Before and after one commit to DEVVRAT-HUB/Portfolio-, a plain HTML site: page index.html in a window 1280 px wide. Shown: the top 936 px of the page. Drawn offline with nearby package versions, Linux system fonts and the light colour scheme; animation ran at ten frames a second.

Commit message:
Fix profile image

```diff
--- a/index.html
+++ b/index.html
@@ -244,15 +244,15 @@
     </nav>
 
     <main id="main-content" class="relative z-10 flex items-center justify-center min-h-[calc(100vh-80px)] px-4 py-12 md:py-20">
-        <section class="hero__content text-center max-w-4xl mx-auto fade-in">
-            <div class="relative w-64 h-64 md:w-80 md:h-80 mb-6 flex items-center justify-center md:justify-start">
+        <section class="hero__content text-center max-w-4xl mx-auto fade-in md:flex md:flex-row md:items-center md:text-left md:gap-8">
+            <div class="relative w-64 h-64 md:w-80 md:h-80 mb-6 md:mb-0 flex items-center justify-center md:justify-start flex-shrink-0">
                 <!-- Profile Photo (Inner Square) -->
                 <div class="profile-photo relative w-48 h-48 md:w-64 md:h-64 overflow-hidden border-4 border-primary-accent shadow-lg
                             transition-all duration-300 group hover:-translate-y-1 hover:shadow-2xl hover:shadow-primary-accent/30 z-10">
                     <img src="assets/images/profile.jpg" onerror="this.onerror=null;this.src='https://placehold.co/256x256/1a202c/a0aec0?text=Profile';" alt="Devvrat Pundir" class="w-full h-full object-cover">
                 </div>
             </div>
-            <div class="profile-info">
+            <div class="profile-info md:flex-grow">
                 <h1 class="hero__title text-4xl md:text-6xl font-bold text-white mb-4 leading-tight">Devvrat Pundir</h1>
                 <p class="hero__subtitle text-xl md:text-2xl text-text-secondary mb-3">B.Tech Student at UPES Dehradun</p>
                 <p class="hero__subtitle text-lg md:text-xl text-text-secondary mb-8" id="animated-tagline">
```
■ ■ ■
### Exercise description:
Copy all lines above containing the string "text".

### Solution:
-        <section class="hero__content text-center max-w-4xl mx-auto fade-in">
+        <section class="hero__content text-center max-w-4xl mx-auto fade-in md:flex md:flex-row md:items-center md:text-left md:gap-8">
                     <img src="assets/images/profile.jpg" onerror="this.onerror=null;this.src='https://placehold.co/256x256/1a202c/a0aec0?text=Profile';" alt="Devvrat Pundir" class="w-full h-full object-cover">
                 <h1 class="hero__title text-4xl md:text-6xl font-bold text-white mb-4 leading-tight">Devvrat Pundir</h1>
                 <p class="hero__subtitle text-xl md:text-2xl text-text-secondary mb-3">B.Tech Student at UPES Dehradun</p>
                 <p class="hero__subtitle text-lg md:text-xl text-text-secondary mb-8" id="animated-tagline">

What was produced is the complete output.